* [What needs to be done]: Out of the entries that follow, copy each line containing "tuan".

* [Provided data]:
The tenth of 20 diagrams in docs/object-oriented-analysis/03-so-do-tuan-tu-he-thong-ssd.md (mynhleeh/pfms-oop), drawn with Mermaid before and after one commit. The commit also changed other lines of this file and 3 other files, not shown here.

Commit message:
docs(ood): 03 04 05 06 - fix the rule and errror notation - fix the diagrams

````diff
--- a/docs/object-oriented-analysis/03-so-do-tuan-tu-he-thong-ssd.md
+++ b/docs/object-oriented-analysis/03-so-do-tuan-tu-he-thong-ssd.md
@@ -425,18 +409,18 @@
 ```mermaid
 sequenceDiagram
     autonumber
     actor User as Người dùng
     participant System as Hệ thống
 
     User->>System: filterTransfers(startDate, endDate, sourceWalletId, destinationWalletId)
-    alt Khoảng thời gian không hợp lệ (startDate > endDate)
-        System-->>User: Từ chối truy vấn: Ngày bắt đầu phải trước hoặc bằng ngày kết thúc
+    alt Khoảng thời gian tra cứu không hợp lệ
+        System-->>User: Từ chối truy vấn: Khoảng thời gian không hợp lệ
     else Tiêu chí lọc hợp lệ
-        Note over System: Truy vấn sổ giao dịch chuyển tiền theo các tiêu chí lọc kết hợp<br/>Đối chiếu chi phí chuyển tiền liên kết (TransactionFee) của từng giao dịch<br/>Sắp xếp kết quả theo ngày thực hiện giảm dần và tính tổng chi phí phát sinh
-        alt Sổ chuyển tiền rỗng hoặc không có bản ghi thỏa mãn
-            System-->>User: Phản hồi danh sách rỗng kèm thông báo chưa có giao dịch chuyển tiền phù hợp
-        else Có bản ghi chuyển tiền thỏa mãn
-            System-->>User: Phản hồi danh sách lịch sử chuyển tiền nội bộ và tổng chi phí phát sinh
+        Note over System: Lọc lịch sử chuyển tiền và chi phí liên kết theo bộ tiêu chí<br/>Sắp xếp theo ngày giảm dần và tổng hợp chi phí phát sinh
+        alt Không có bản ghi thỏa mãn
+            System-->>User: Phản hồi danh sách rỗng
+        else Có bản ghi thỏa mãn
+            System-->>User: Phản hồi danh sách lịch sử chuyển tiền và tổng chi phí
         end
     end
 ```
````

* [Problem solution]:
The tenth of 20 diagrams in docs/object-oriented-analysis/03-so-do-tuan-tu-he-thong-ssd.md (mynhleeh/pfms-oop), drawn with Mermaid before and after one commit. The commit also changed other lines of this file and 3 other files, not shown here.
--- a/docs/object-oriented-analysis/03-so-do-tuan-tu-he-thong-ssd.md
+++ b/docs/object-oriented-analysis/03-so-do-tuan-tu-he-thong-ssd.md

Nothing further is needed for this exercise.